Write out every entry below exactly as it appears. Pictures do not belong in the copy.

[Version difference data]
□ □ □ □

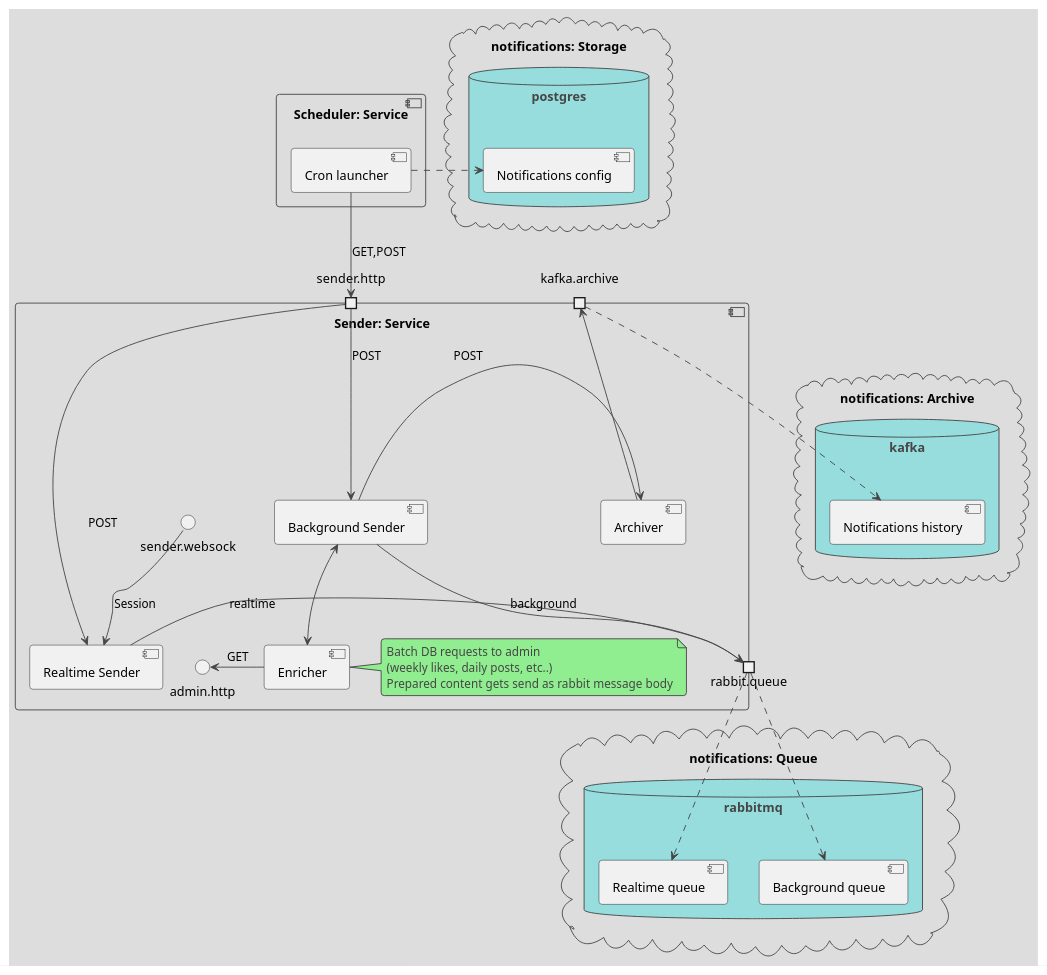
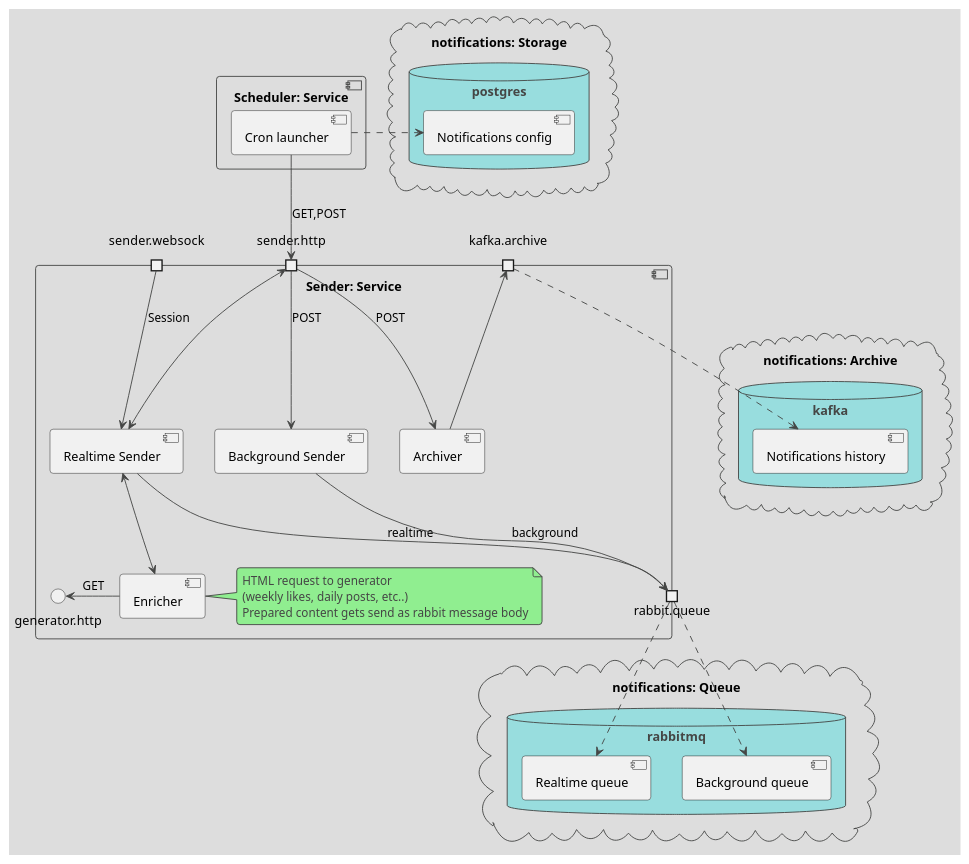
The diagram in doc/arch/notifications_sender.puml (ilya-spy/notifications_sprint_1), drawn with PlantUML before and after one commit. The commit also changed 6 other files, not shown here.

Commit message:
update sender diagram

```diff
--- a/doc/arch/notifications_sender.puml
+++ b/doc/arch/notifications_sender.puml
@@ -1,74 +1,74 @@
 @startuml "Notifications sender module"
 !theme toy
 '''Часть сервиса уведомлений, отвечающая за создание и администрирование нотификаций'''
 
 
 '''Хранилища и внешние сервисы'''
 cloud "notifications: Storage" {
     database "postgres" {
         [Notifications config]
 
     }
 }
 
 cloud "notifications: Queue" {
     database "rabbitmq" {
         [Realtime queue]
         [Background queue]
     }
 }
 
 cloud "notifications: Archive" {
     database "kafka" {
         [Notifications history]
     }
 }
 
 
 '''Компоненты бизнес-логики'''
 component "Scheduler: Service" {
     'Компоненты службы'
     [Cron launcher]
 }
 
 component "Sender: Service" {
     'Внешние интерфейсы службы'
+    port sender.websock
     port sender.http
     
     port kafka.archive
     portout rabbit.queue
 
     'Компоненты службы'
     [Enricher]
-    note right of [Enricher]:  Batch DB requests to admin\n(weekly likes, daily posts, etc..)\nPrepared content gets send as rabbit message body
+    note right of [Enricher]:  HTML request to generator\n(weekly likes, daily posts, etc..)\nPrepared content gets send as rabbit message body
     [Realtime Sender]
     [Background Sender]
     [Archiver]
 
     'Внутренние каналы службы'
-    [Background Sender] <--> [Enricher]
+    [Realtime Sender] <--> [Enricher]
 
     'Обслуживание внешних интерфейсы'
-    sender.http --> [Background Sender]: POST
-    sender.http --> [Realtime Sender]: POST
-    admin.http  <- [Enricher]: GET
+    sender.http -->  [Background Sender]: POST
+    sender.http -->  [Archiver]: POST
+    sender.http <--> [Realtime Sender]
+    generator.http  <-   [Enricher]: GET
 
     sender.websock --> [Realtime Sender]: Session
 
     [Archiver] --> kafka.archive
     [Realtime Sender] --> rabbit.queue: realtime
     [Background Sender] --> rabbit.queue: background
-    [Background Sender] -> [Archiver]: POST
-
 }
 
 
 '''Обслуживание внешних и облачных сервисов'''
 [Cron launcher] .> [Notifications config]
 [Cron launcher] --> sender.http: GET,POST
 
 kafka.archive ..>  [Notifications history]
 rabbit.queue ..> [Background queue]
 rabbit.queue ..> [Realtime queue]
 
 @enduml
```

□ □ □ □

• **Completed exercise**
The diagram in doc/arch/notifications_sender.puml (ilya-spy/notifications_sprint_1), drawn with PlantUML before and after one commit. The commit also changed 6 other files, not shown here.

Commit message:
update sender diagram

```diff
--- a/doc/arch/notifications_sender.puml
+++ b/doc/arch/notifications_sender.puml
@@ -1,74 +1,74 @@
 @startuml "Notifications sender module"
 !theme toy
 '''Часть сервиса уведомлений, отвечающая за создание и администрирование нотификаций'''
 
 
 '''Хранилища и внешние сервисы'''
 cloud "notifications: Storage" {
     database "postgres" {
         [Notifications config]
 
     }
 }
 
 cloud "notifications: Queue" {
     database "rabbitmq" {
         [Realtime queue]
         [Background queue]
     }
 }
 
 cloud "notifications: Archive" {
     database "kafka" {
         [Notifications history]
     }
 }
 
 
 '''Компоненты бизнес-логики'''
 component "Scheduler: Service" {
     'Компоненты службы'
     [Cron launcher]
 }
 
 component "Sender: Service" {
     'Внешние интерфейсы службы'
+    port sender.websock
     port sender.http
     
     port kafka.archive
     portout rabbit.queue
 
     'Компоненты службы'
     [Enricher]
-    note right of [Enricher]:  Batch DB requests to admin\n(weekly likes, daily posts, etc..)\nPrepared content gets send as rabbit message body
+    note right of [Enricher]:  HTML request to generator\n(weekly likes, daily posts, etc..)\nPrepared content gets send as rabbit message body
     [Realtime Sender]
     [Background Sender]
     [Archiver]
 
     'Внутренние каналы службы'
-    [Background Sender] <--> [Enricher]
+    [Realtime Sender] <--> [Enricher]
 
     'Обслуживание внешних интерфейсы'
-    sender.http --> [Background Sender]: POST
-    sender.http --> [Realtime Sender]: POST
-    admin.http  <- [Enricher]: GET
+    sender.http -->  [Background Sender]: POST
+    sender.http -->  [Archiver]: POST
+    sender.http <--> [Realtime Sender]
+    generator.http  <-   [Enricher]: GET
 
     sender.websock --> [Realtime Sender]: Session
 
     [Archiver] --> kafka.archive
     [Realtime Sender] --> rabbit.queue: realtime
     [Background Sender] --> rabbit.queue: background
-    [Background Sender] -> [Archiver]: POST
-
 }
 
 
 '''Обслуживание внешних и облачных сервисов'''
 [Cron launcher] .> [Notifications config]
 [Cron launcher] --> sender.http: GET,POST
 
 kafka.archive ..>  [Notifications history]
 rabbit.queue ..> [Background queue]
 rabbit.queue ..> [Realtime queue]
 
 @enduml
```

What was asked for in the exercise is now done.